• WHAT IS EXPECTED: Whenever a line below includes the word "from", copy that line.

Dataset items
_____

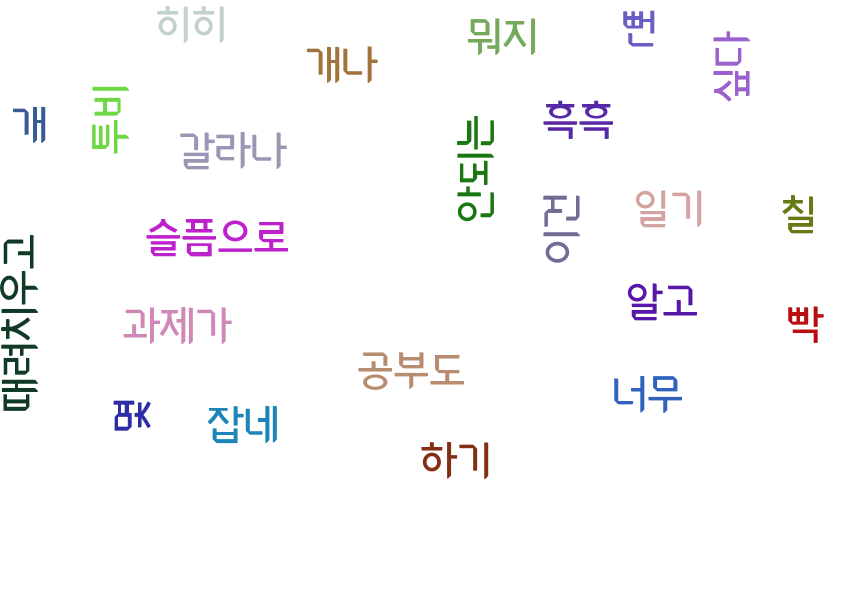
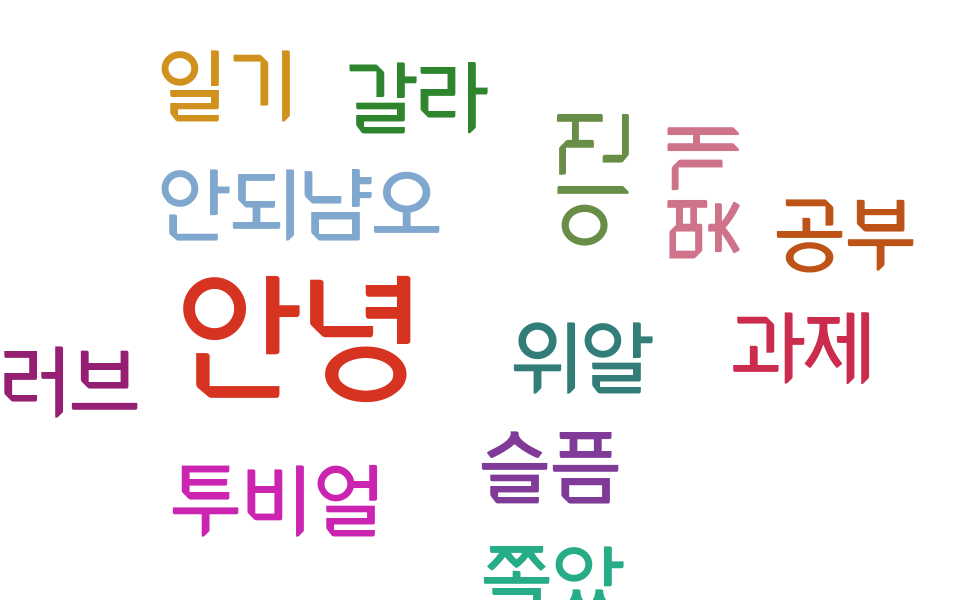
picture auto

diff --git a/word/new.py b/word/new.py
@@ -1,4 +1,4 @@
-from konlpy.tag import Kkma
+from konlpy.tag import Twitter
 from sklearn.feature_extraction.text import TfidfVectorizer
 from collections import defaultdict
 from collections import Counter
@@ -11,7 +11,7 @@ cred = credentials.Certificate("./serviceAccountKey.json")
 firebase_admin.initialize_app(cred)
 sender = 'izero3127@gmail.com'
 
-kkma=Kkma()
+kkma=Twitter()
 # f=open("speech.txt",mode='r',encoding='utf-8')
 # txt=f.read()
 # f.close()
@@ -26,7 +26,7 @@ result = ""
 for doc in docs:
     if doc.to_dict()['isMe'] == True and doc.to_dict()['sender'] == sender:
         result += doc.to_dict()['diary']
-speech=kkma.sentences(result)        
+speech=kkma.nouns(result)        
 print(result)
 
 #TFIDF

_____

• ANSWER SECTION:
-from konlpy.tag import Kkma
+from konlpy.tag import Twitter
 from sklearn.feature_extraction.text import TfidfVectorizer
 from collections import defaultdict
 from collections import Counter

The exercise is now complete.